Susan Plum is a multidisciplinary artist currently living and working in Houston, Texas – the city of her birth. Born in 1944, Plum was raised in Mexico City. Painting was the primary medium of her early practice, and she was heavily influenced by Magical Realism and Surrealism in Mexican Art. Plum attended the University of Arizona, Tucson (1963); the University of the Americas, Mexico City (1965); and the Pilchuck Glass School, Stanwood, Washington (1986-87, 1994). She has taught at the Pilchuck Glass School and the Penland School of Crafts, North Carolina. She has studied with shamans in Mexico, and a Pundit in South India, deepening her personal expression and understanding of ritual. She creates bodies of work that reflect her environment which include: cosmology, quantum physics, indigenous beliefs of co-existing with nature, and humanitarian concerns. She believes that art can be a vehicle for healing, transformation and social activism.
Luz y Solidaridad is a sculptural installation that addresses the disappearance and murder of young women near the US border around Juarez – a femicide that some estimate to be in the thousands since 1993. Fueled by the perceived lack of inaction by authorities and inspired by a community of mothers who have lost their daughters, Plum created Luz y Solidaridad (Light and Solidarity) – a sculptural installation that is often connected to a ritual cleansing performance.

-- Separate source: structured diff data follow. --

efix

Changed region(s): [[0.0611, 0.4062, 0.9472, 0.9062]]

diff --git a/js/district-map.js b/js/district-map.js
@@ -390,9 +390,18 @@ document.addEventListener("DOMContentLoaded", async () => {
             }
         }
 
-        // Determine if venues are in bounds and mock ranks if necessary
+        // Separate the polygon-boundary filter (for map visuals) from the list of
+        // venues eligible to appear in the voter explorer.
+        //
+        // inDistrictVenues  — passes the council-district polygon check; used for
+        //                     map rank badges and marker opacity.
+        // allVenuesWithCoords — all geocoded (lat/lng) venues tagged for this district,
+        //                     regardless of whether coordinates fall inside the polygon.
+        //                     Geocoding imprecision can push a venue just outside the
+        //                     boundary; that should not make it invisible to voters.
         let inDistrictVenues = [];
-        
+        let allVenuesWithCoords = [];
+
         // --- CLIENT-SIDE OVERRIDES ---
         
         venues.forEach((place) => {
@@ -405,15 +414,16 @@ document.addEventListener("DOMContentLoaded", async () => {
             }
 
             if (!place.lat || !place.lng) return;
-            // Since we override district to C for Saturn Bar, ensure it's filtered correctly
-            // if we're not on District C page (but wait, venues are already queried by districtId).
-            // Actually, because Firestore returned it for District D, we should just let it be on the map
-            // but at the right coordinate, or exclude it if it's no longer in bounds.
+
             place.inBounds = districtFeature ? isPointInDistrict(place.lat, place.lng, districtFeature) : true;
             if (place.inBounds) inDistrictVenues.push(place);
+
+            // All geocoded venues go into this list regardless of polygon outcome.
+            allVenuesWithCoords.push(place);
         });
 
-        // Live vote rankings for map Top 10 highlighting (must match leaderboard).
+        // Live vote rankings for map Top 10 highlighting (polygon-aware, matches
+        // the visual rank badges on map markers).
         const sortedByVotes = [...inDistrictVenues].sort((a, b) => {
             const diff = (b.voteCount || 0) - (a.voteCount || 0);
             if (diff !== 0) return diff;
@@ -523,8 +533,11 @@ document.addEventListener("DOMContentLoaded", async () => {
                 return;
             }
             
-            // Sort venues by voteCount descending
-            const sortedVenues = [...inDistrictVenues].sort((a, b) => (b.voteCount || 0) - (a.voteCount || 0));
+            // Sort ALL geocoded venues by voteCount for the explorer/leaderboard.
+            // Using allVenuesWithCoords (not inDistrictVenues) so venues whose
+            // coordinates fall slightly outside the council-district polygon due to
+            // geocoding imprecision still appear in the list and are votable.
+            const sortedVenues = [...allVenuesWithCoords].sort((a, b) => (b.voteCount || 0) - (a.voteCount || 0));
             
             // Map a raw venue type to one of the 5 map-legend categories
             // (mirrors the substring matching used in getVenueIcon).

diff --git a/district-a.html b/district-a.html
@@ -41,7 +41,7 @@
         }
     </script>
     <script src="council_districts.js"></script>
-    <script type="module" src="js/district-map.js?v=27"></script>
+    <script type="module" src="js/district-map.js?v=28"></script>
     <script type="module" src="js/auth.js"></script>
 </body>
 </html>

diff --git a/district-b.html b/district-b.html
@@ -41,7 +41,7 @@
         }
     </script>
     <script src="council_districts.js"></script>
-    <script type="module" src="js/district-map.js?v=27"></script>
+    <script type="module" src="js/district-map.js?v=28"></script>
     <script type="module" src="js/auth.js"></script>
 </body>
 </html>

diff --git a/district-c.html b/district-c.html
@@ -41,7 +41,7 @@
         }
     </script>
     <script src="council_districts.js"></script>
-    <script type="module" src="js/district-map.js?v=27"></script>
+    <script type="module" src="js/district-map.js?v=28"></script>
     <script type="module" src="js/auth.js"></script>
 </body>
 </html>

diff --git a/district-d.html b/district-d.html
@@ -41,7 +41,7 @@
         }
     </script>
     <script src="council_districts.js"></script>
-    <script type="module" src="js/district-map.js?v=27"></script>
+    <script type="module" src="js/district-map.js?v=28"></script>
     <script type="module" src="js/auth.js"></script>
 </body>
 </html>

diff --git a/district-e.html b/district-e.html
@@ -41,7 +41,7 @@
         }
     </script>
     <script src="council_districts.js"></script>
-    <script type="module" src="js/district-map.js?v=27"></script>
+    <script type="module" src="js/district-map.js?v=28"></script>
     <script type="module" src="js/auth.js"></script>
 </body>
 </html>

This iteration of Luz y Solidaridad consists of three symbolic elements: the escoba (broom), the nudo (knot), and the metate (grinding stone). The broom is traditionally a feminine symbol, one that is tied both symbolically and literally to the act of cleansing. Throughout the world, there are rituals that revolve around the broom. “In Burma, women come to the temples dressed in beautiful traditional saris, carrying small traditional brooms in order to sweep the day’s “energy” away at sunset. In the morning temples are opened up to the public, fresh and “cleansed” of the previous day’s energy,” explains Plum. “In Mexico, there is a daily ritual of sweeping outside one’s home in order to cleanse and begin the day. In this piece, the hanging brooms are tied in a knot to symbolize both the cutting off or blocking of the feminine as well as to remind us of the cosmic knot or Buddhist knot.” Plum uses the binding of the broom fibers and the knot to illustrate both blockage and connectivity.
With the metates, she also symbolically uses the object to illustrate both the erasure of the past with connectivity to the present. “These metates speak to the lineage of the Virgin of Guadalupe,” she explains. “Because before Guadalupe, there was the Toltec, Tonāntzin; the Aztec, Coatlicue; and the Mayan, IxChel. She had a long and geographically extensive lineage as the goddess before they made her the Virgin of Guadalupe. The metate which also dates back to the Pre-Columbian era, was used for grinding corn, peppers, etc. I placed this beautiful image of the Virgin of Guadalupe, (cast in glass) into the center of the metates to honor the ancient origins of the Goddess. I drew on the ancient and spiritual roots of Mexico in creating all the work for the installation.”
Although this work is firmly tied to the humanitarian crisis in Ciudad de Juarez, Plum’s work on this subject made her aware of a global crisis of violence against women. This work now stands to bring healing and awareness to this critical issue facing women worldwide.